Saved entries:

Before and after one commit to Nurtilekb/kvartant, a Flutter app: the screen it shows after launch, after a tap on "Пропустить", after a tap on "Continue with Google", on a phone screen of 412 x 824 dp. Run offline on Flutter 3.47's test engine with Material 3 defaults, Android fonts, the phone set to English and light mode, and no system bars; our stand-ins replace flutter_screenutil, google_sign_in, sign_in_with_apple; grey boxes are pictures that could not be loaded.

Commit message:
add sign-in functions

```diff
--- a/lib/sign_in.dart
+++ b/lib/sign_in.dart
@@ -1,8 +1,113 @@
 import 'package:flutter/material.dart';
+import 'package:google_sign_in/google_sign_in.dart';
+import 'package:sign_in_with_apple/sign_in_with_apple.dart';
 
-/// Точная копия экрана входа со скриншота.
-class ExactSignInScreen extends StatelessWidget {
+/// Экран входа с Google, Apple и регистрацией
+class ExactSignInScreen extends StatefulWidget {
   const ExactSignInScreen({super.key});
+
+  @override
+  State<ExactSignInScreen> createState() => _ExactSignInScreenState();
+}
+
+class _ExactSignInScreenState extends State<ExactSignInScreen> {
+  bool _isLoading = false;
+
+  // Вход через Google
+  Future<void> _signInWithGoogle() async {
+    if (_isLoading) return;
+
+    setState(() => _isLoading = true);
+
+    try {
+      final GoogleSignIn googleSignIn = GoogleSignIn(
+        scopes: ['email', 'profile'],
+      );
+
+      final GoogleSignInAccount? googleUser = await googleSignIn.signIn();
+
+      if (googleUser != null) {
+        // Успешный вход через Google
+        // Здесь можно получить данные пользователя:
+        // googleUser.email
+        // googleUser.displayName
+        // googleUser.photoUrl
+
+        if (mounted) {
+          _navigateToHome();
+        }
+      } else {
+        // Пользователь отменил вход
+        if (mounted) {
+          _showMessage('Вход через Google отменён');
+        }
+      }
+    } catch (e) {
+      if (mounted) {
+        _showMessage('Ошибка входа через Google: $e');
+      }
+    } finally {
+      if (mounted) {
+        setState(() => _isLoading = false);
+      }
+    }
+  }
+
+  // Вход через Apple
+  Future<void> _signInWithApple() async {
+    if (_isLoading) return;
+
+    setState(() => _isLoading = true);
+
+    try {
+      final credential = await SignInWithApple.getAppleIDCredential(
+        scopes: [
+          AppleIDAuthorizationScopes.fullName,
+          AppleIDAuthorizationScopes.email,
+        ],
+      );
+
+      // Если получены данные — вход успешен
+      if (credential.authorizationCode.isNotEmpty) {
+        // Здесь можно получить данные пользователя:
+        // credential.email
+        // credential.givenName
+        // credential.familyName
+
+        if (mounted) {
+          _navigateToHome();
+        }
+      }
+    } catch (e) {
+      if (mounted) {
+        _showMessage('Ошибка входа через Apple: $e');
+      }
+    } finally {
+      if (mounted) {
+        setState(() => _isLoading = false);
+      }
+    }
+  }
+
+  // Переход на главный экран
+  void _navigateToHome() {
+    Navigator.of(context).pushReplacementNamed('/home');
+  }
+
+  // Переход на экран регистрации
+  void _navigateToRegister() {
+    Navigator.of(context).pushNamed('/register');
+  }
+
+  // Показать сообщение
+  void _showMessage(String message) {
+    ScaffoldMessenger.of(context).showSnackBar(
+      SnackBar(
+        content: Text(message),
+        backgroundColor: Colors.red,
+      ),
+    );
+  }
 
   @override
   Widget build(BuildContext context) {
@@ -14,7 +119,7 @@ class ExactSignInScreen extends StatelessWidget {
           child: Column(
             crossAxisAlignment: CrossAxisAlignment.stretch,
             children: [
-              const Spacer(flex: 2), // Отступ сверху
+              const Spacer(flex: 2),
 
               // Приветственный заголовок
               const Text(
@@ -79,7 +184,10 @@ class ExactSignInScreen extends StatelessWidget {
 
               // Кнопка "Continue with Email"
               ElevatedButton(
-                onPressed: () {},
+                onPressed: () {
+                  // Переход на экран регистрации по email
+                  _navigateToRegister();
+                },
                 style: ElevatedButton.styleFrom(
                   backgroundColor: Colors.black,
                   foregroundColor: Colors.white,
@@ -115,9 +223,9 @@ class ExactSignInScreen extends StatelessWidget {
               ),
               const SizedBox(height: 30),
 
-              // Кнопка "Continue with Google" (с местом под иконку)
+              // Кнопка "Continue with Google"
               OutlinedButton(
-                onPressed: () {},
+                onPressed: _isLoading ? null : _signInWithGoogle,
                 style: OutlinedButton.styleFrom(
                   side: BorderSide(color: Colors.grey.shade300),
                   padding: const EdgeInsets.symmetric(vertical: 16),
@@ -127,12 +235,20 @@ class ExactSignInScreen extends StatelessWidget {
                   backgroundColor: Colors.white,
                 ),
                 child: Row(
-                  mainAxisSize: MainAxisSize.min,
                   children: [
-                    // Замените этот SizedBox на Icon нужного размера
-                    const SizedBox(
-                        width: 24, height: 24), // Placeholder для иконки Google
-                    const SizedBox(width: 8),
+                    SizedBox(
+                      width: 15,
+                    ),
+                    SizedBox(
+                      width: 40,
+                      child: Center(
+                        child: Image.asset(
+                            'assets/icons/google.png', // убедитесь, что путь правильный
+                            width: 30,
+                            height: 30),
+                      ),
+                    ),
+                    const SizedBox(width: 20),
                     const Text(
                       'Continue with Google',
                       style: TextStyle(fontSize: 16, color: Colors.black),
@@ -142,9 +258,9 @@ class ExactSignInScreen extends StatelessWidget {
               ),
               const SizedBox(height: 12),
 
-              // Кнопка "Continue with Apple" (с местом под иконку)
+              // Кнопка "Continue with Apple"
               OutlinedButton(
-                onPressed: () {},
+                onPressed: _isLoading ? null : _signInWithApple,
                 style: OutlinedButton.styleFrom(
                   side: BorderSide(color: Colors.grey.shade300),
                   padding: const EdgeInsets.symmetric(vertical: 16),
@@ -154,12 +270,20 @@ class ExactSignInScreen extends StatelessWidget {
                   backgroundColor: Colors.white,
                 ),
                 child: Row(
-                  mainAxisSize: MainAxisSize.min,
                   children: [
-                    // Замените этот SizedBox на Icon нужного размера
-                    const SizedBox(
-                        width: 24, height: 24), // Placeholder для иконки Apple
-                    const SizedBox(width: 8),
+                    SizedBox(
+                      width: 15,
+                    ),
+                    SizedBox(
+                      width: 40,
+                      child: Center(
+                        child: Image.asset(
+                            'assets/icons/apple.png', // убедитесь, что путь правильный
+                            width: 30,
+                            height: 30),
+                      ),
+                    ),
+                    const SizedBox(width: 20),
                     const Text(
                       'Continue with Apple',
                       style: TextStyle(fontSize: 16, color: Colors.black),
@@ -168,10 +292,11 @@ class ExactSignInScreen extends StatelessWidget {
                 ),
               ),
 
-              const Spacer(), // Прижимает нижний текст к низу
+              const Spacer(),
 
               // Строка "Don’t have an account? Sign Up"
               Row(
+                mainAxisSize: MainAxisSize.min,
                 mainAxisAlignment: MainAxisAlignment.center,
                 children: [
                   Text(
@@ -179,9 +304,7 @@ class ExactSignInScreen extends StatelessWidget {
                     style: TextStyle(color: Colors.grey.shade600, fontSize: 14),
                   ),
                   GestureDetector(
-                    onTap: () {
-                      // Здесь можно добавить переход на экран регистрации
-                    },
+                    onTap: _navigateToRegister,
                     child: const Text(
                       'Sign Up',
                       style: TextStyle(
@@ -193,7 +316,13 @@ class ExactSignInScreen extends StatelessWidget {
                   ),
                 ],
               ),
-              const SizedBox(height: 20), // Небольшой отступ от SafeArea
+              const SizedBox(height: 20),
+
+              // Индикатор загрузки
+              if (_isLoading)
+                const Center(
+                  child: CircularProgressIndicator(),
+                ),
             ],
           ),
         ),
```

● **HOW TO COMPLETE THIS TASK**
Retype the data precisely.

● **TASK ANSWER**
Before and after one commit to Nurtilekb/kvartant, a Flutter app: the screen it shows after launch, after a tap on "Пропустить", after a tap on "Continue with Google", on a phone screen of 412 x 824 dp. Run offline on Flutter 3.47's test engine with Material 3 defaults, Android fonts, the phone set to English and light mode, and no system bars; our stand-ins replace flutter_screenutil, google_sign_in, sign_in_with_apple; grey boxes are pictures that could not be loaded.

Commit message:
add sign-in functions

```diff
--- a/lib/sign_in.dart
+++ b/lib/sign_in.dart
@@ -1,8 +1,113 @@
 import 'package:flutter/material.dart';
+import 'package:google_sign_in/google_sign_in.dart';
+import 'package:sign_in_with_apple/sign_in_with_apple.dart';
 
-/// Точная копия экрана входа со скриншота.
-class ExactSignInScreen extends StatelessWidget {
+/// Экран входа с Google, Apple и регистрацией
+class ExactSignInScreen extends StatefulWidget {
   const ExactSignInScreen({super.key});
+
+  @override
+  State<ExactSignInScreen> createState() => _ExactSignInScreenState();
+}
+
+class _ExactSignInScreenState extends State<ExactSignInScreen> {
+  bool _isLoading = false;
+
+  // Вход через Google
+  Future<void> _signInWithGoogle() async {
+    if (_isLoading) return;
+
+    setState(() => _isLoading = true);
+
+    try {
+      final GoogleSignIn googleSignIn = GoogleSignIn(
+        scopes: ['email', 'profile'],
+      );
+
+      final GoogleSignInAccount? googleUser = await googleSignIn.signIn();
+
+      if (googleUser != null) {
+        // Успешный вход через Google
+        // Здесь можно получить данные пользователя:
+        // googleUser.email
+        // googleUser.displayName
+        // googleUser.photoUrl
+
+        if (mounted) {
+          _navigateToHome();
+        }
+      } else {
+        // Пользователь отменил вход
+        if (mounted) {
+          _showMessage('Вход через Google отменён');
+        }
+      }
+    } catch (e) {
+      if (mounted) {
+        _showMessage('Ошибка входа через Google: $e');
+      }
+    } finally {
+      if (mounted) {
+        setState(() => _isLoading = false);
+      }
+    }
+  }
+
+  // Вход через Apple
+  Future<void> _signInWithApple() async {
+    if (_isLoading) return;
+
+    setState(() => _isLoading = true);
+
+    try {
+      final credential = await SignInWithApple.getAppleIDCredential(
+        scopes: [
+          AppleIDAuthorizationScopes.fullName,
+          AppleIDAuthorizationScopes.email,
+        ],
+      );
+
+      // Если получены данные — вход успешен
+      if (credential.authorizationCode.isNotEmpty) {
+        // Здесь можно получить данные пользователя:
+        // credential.email
+        // credential.givenName
+        // credential.familyName
+
+        if (mounted) {
+          _navigateToHome();
+        }
+      }
+    } catch (e) {
+      if (mounted) {
+        _showMessage('Ошибка входа через Apple: $e');
+      }
+    } finally {
+      if (mounted) {
+        setState(() => _isLoading = false);
+      }
+    }
+  }
+
+  // Переход на главный экран
+  void _navigateToHome() {
+    Navigator.of(context).pushReplacementNamed('/home');
+  }
+
+  // Переход на экран регистрации
+  void _navigateToRegister() {
+    Navigator.of(context).pushNamed('/register');
+  }
+
+  // Показать сообщение
+  void _showMessage(String message) {
+    ScaffoldMessenger.of(context).showSnackBar(
+      SnackBar(
+        content: Text(message),
+        backgroundColor: Colors.red,
+      ),
+    );
+  }
 
   @override
   Widget build(BuildContext context) {
@@ -14,7 +119,7 @@ class ExactSignInScreen extends StatelessWidget {
           child: Column(
             crossAxisAlignment: CrossAxisAlignment.stretch,
             children: [
-              const Spacer(flex: 2), // Отступ сверху
+              const Spacer(flex: 2),
 
               // Приветственный заголовок
               const Text(
@@ -79,7 +184,10 @@ class ExactSignInScreen extends StatelessWidget {
 
               // Кнопка "Continue with Email"
               ElevatedButton(
-                onPressed: () {},
+                onPressed: () {
+                  // Переход на экран регистрации по email
+                  _navigateToRegister();
+                },
                 style: ElevatedButton.styleFrom(
                   backgroundColor: Colors.black,
                   foregroundColor: Colors.white,
@@ -115,9 +223,9 @@ class ExactSignInScreen extends StatelessWidget {
               ),
               const SizedBox(height: 30),
 
-              // Кнопка "Continue with Google" (с местом под иконку)
+              // Кнопка "Continue with Google"
               OutlinedButton(
-                onPressed: () {},
+                onPressed: _isLoading ? null : _signInWithGoogle,
                 style: OutlinedButton.styleFrom(
                   side: BorderSide(color: Colors.grey.shade300),
                   padding: const EdgeInsets.symmetric(vertical: 16),
@@ -127,12 +235,20 @@ class ExactSignInScreen extends StatelessWidget {
                   backgroundColor: Colors.white,
                 ),
                 child: Row(
-                  mainAxisSize: MainAxisSize.min,
                   children: [
-                    // Замените этот SizedBox на Icon нужного размера
-                    const SizedBox(
-                        width: 24, height: 24), // Placeholder для иконки Google
-                    const SizedBox(width: 8),
+                    SizedBox(
+                      width: 15,
+                    ),
+                    SizedBox(
+                      width: 40,
+                      child: Center(
+                        child: Image.asset(
+                            'assets/icons/google.png', // убедитесь, что путь правильный
+                            width: 30,
+                            height: 30),
+                      ),
+                    ),
+                    const SizedBox(width: 20),
                     const Text(
                       'Continue with Google',
                       style: TextStyle(fontSize: 16, color: Colors.black),
@@ -142,9 +258,9 @@ class ExactSignInScreen extends StatelessWidget {
               ),
               const SizedBox(height: 12),
 
-              // Кнопка "Continue with Apple" (с местом под иконку)
+              // Кнопка "Continue with Apple"
               OutlinedButton(
-                onPressed: () {},
+                onPressed: _isLoading ? null : _signInWithApple,
                 style: OutlinedButton.styleFrom(
                   side: BorderSide(color: Colors.grey.shade300),
                   padding: const EdgeInsets.symmetric(vertical: 16),
@@ -154,12 +270,20 @@ class ExactSignInScreen extends StatelessWidget {
                   backgroundColor: Colors.white,
                 ),
                 child: Row(
-                  mainAxisSize: MainAxisSize.min,
                   children: [
-                    // Замените этот SizedBox на Icon нужного размера
-                    const SizedBox(
-                        width: 24, height: 24), // Placeholder для иконки Apple
-                    const SizedBox(width: 8),
+                    SizedBox(
+                      width: 15,
+                    ),
+                    SizedBox(
+                      width: 40,
+                      child: Center(
+                        child: Image.asset(
+                            'assets/icons/apple.png', // убедитесь, что путь правильный
+                            width: 30,
+                            height: 30),
+                      ),
+                    ),
+                    const SizedBox(width: 20),
                     const Text(
                       'Continue with Apple',
                       style: TextStyle(fontSize: 16, color: Colors.black),
@@ -168,10 +292,11 @@ class ExactSignInScreen extends StatelessWidget {
                 ),
               ),
 
-              const Spacer(), // Прижимает нижний текст к низу
+              const Spacer(),
 
               // Строка "Don’t have an account? Sign Up"
               Row(
+                mainAxisSize: MainAxisSize.min,
                 mainAxisAlignment: MainAxisAlignment.center,
                 children: [
                   Text(
@@ -179,9 +304,7 @@ class ExactSignInScreen extends StatelessWidget {
                     style: TextStyle(color: Colors.grey.shade600, fontSize: 14),
                   ),
                   GestureDetector(
-                    onTap: () {
-                      // Здесь можно добавить переход на экран регистрации
-                    },
+                    onTap: _navigateToRegister,
                     child: const Text(
                       'Sign Up',
                       style: TextStyle(
@@ -193,7 +316,13 @@ class ExactSignInScreen extends StatelessWidget {
                   ),
                 ],
               ),
-              const SizedBox(height: 20), // Небольшой отступ от SafeArea
+              const SizedBox(height: 20),
+
+              // Индикатор загрузки
+              if (_isLoading)
+                const Center(
+                  child: CircularProgressIndicator(),
+                ),
             ],
           ),
         ),
```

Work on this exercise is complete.